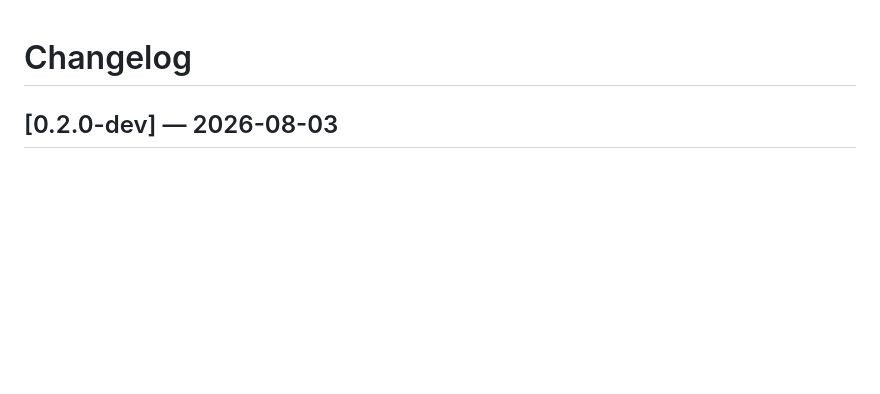
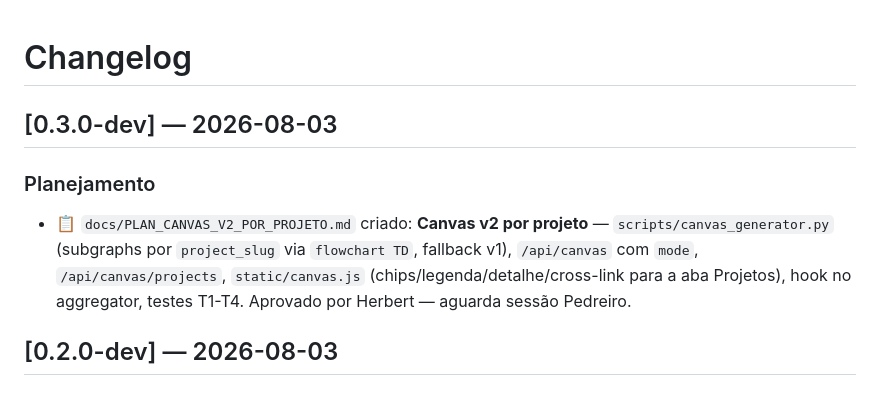
Before and after one commit to hofstatter/prometheus-memory, a Markdown page: CHANGELOG.md, the part around the change. Rendered like a GitHub page; blank space fills up the shorter version.

Commit message:
docs: plano Canvas v2 por projeto (subgraphs, fallback v1, chips/detalhe/cross-link); roadmap/changelog v0.3.0-dev

```diff
--- a/CHANGELOG.md
+++ b/CHANGELOG.md
@@ -1,4 +1,9 @@
 # Changelog
+
+## [0.3.0-dev] — 2026-08-03
+
+### Planejamento
+- 📋 `docs/PLAN_CANVAS_V2_POR_PROJETO.md` criado: **Canvas v2 por projeto** — `scripts/canvas_generator.py` (subgraphs por `project_slug` via `flowchart TD`, fallback v1), `/api/canvas` com `mode`, `/api/canvas/projects`, `static/canvas.js` (chips/legenda/detalhe/cross-link para a aba Projetos), hook no aggregator, testes T1-T4. Aprovado por Herbert — aguarda sessão Pedreiro.
 
 ## [0.2.0-dev] — 2026-08-03
 
```
Also changed, not shown: docs/PLAN_CANVAS_V2_POR_PROJETO.md (added, +171 -0 lines), docs/ROADMAP.md (+1 -0 lines).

## TASK REQUIREMENTS
Although the records include pictures, the copy should reproduce every line exactly and none of the pictures.

## COMPLETED TASK
Before and after one commit to hofstatter/prometheus-memory, a Markdown page: CHANGELOG.md, the part around the change. Rendered like a GitHub page; blank space fills up the shorter version.

Commit message:
docs: plano Canvas v2 por projeto (subgraphs, fallback v1, chips/detalhe/cross-link); roadmap/changelog v0.3.0-dev

```diff
--- a/CHANGELOG.md
+++ b/CHANGELOG.md
@@ -1,4 +1,9 @@
 # Changelog
+
+## [0.3.0-dev] — 2026-08-03
+
+### Planejamento
+- 📋 `docs/PLAN_CANVAS_V2_POR_PROJETO.md` criado: **Canvas v2 por projeto** — `scripts/canvas_generator.py` (subgraphs por `project_slug` via `flowchart TD`, fallback v1), `/api/canvas` com `mode`, `/api/canvas/projects`, `static/canvas.js` (chips/legenda/detalhe/cross-link para a aba Projetos), hook no aggregator, testes T1-T4. Aprovado por Herbert — aguarda sessão Pedreiro.
 
 ## [0.2.0-dev] — 2026-08-03
 
```
Also changed, not shown: docs/PLAN_CANVAS_V2_POR_PROJETO.md (added, +171 -0 lines), docs/ROADMAP.md (+1 -0 lines).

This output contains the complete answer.